Segment Start: Available data
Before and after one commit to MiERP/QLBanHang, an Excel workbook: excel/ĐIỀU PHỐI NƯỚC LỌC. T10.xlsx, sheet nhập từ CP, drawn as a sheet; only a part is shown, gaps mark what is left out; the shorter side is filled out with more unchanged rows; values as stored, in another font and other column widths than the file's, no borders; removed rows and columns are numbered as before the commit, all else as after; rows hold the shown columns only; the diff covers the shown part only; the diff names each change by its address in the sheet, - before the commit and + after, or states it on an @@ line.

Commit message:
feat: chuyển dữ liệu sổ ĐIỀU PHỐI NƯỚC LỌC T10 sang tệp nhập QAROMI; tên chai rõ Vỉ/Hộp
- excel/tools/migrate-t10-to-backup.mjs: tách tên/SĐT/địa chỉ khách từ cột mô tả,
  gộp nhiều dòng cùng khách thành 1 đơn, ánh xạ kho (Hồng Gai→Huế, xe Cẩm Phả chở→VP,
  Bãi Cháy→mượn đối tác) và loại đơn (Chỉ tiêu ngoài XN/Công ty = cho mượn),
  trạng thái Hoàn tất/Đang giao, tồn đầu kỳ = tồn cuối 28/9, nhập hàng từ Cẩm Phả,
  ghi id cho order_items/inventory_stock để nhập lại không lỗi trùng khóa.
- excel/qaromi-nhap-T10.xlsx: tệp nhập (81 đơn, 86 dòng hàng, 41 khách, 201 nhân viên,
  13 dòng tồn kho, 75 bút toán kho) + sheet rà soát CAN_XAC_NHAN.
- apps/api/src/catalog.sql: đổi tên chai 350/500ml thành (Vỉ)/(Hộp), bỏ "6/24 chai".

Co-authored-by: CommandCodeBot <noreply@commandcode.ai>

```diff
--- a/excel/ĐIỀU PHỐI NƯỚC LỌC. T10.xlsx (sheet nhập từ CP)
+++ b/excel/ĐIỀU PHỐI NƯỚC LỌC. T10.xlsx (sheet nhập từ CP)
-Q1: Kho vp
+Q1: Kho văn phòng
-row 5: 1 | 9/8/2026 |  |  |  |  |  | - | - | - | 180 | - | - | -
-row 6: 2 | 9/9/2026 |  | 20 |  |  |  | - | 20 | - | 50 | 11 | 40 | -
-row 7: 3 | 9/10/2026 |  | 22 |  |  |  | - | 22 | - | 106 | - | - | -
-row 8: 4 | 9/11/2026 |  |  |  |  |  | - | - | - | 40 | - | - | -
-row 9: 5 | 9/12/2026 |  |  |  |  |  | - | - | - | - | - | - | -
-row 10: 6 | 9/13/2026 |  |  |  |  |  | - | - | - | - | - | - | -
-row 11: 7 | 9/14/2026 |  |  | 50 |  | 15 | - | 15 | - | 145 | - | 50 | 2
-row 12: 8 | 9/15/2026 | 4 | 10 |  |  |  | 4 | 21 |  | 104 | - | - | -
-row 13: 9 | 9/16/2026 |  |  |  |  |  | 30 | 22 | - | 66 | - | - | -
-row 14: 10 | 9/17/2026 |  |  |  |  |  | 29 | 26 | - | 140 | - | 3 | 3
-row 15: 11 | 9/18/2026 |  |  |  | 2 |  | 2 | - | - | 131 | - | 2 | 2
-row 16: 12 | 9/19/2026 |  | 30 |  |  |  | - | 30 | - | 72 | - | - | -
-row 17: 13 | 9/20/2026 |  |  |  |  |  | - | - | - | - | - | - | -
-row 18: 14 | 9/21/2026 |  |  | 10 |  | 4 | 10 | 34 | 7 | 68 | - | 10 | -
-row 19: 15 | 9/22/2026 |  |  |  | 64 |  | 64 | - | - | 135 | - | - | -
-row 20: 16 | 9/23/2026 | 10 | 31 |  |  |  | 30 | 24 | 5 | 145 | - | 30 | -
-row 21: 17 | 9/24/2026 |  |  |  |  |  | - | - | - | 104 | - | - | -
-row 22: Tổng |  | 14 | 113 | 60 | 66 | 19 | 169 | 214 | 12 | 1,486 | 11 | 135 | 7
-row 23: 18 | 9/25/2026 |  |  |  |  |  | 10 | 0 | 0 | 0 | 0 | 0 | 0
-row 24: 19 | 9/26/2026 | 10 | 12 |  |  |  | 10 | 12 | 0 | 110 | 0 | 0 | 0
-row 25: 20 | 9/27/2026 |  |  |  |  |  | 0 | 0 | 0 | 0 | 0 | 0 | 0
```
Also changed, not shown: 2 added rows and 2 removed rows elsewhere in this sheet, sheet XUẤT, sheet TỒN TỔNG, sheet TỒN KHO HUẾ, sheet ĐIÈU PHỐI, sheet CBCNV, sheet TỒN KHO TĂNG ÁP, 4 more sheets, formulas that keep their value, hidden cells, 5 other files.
Segment End: Available data
Copy out all of the data. Keep every word unchanged.

Before and after one commit to MiERP/QLBanHang, an Excel workbook: excel/ĐIỀU PHỐI NƯỚC LỌC. T10.xlsx, sheet nhập từ CP, drawn as a sheet; only a part is shown, gaps mark what is left out; the shorter side is filled out with more unchanged rows; values as stored, in another font and other column widths than the file's, no borders; removed rows and columns are numbered as before the commit, all else as after; rows hold the shown columns only; the diff covers the shown part only; the diff names each change by its address in the sheet, - before the commit and + after, or states it on an @@ line.

Commit message:
feat: chuyển dữ liệu sổ ĐIỀU PHỐI NƯỚC LỌC T10 sang tệp nhập QAROMI; tên chai rõ Vỉ/Hộp
- excel/tools/migrate-t10-to-backup.mjs: tách tên/SĐT/địa chỉ khách từ cột mô tả,
  gộp nhiều dòng cùng khách thành 1 đơn, ánh xạ kho (Hồng Gai→Huế, xe Cẩm Phả chở→VP,
  Bãi Cháy→mượn đối tác) và loại đơn (Chỉ tiêu ngoài XN/Công ty = cho mượn),
  trạng thái Hoàn tất/Đang giao, tồn đầu kỳ = tồn cuối 28/9, nhập hàng từ Cẩm Phả,
  ghi id cho order_items/inventory_stock để nhập lại không lỗi trùng khóa.
- excel/qaromi-nhap-T10.xlsx: tệp nhập (81 đơn, 86 dòng hàng, 41 khách, 201 nhân viên,
  13 dòng tồn kho, 75 bút toán kho) + sheet rà soát CAN_XAC_NHAN.
- apps/api/src/catalog.sql: đổi tên chai 350/500ml thành (Vỉ)/(Hộp), bỏ "6/24 chai".

Co-authored-by: CommandCodeBot <noreply@commandcode.ai>

```diff
--- a/excel/ĐIỀU PHỐI NƯỚC LỌC. T10.xlsx (sheet nhập từ CP)
+++ b/excel/ĐIỀU PHỐI NƯỚC LỌC. T10.xlsx (sheet nhập từ CP)
-Q1: Kho vp
+Q1: Kho văn phòng
-row 5: 1 | 9/8/2026 |  |  |  |  |  | - | - | - | 180 | - | - | -
-row 6: 2 | 9/9/2026 |  | 20 |  |  |  | - | 20 | - | 50 | 11 | 40 | -
-row 7: 3 | 9/10/2026 |  | 22 |  |  |  | - | 22 | - | 106 | - | - | -
-row 8: 4 | 9/11/2026 |  |  |  |  |  | - | - | - | 40 | - | - | -
-row 9: 5 | 9/12/2026 |  |  |  |  |  | - | - | - | - | - | - | -
-row 10: 6 | 9/13/2026 |  |  |  |  |  | - | - | - | - | - | - | -
-row 11: 7 | 9/14/2026 |  |  | 50 |  | 15 | - | 15 | - | 145 | - | 50 | 2
-row 12: 8 | 9/15/2026 | 4 | 10 |  |  |  | 4 | 21 |  | 104 | - | - | -
-row 13: 9 | 9/16/2026 |  |  |  |  |  | 30 | 22 | - | 66 | - | - | -
-row 14: 10 | 9/17/2026 |  |  |  |  |  | 29 | 26 | - | 140 | - | 3 | 3
-row 15: 11 | 9/18/2026 |  |  |  | 2 |  | 2 | - | - | 131 | - | 2 | 2
-row 16: 12 | 9/19/2026 |  | 30 |  |  |  | - | 30 | - | 72 | - | - | -
-row 17: 13 | 9/20/2026 |  |  |  |  |  | - | - | - | - | - | - | -
-row 18: 14 | 9/21/2026 |  |  | 10 |  | 4 | 10 | 34 | 7 | 68 | - | 10 | -
-row 19: 15 | 9/22/2026 |  |  |  | 64 |  | 64 | - | - | 135 | - | - | -
-row 20: 16 | 9/23/2026 | 10 | 31 |  |  |  | 30 | 24 | 5 | 145 | - | 30 | -
-row 21: 17 | 9/24/2026 |  |  |  |  |  | - | - | - | 104 | - | - | -
-row 22: Tổng |  | 14 | 113 | 60 | 66 | 19 | 169 | 214 | 12 | 1,486 | 11 | 135 | 7
-row 23: 18 | 9/25/2026 |  |  |  |  |  | 10 | 0 | 0 | 0 | 0 | 0 | 0
-row 24: 19 | 9/26/2026 | 10 | 12 |  |  |  | 10 | 12 | 0 | 110 | 0 | 0 | 0
-row 25: 20 | 9/27/2026 |  |  |  |  |  | 0 | 0 | 0 | 0 | 0 | 0 | 0
```
Also changed, not shown: 2 added rows and 2 removed rows elsewhere in this sheet, sheet XUẤT, sheet TỒN TỔNG, sheet TỒN KHO HUẾ, sheet ĐIÈU PHỐI, sheet CBCNV, sheet TỒN KHO TĂNG ÁP, 4 more sheets, formulas that keep their value, hidden cells, 5 other files.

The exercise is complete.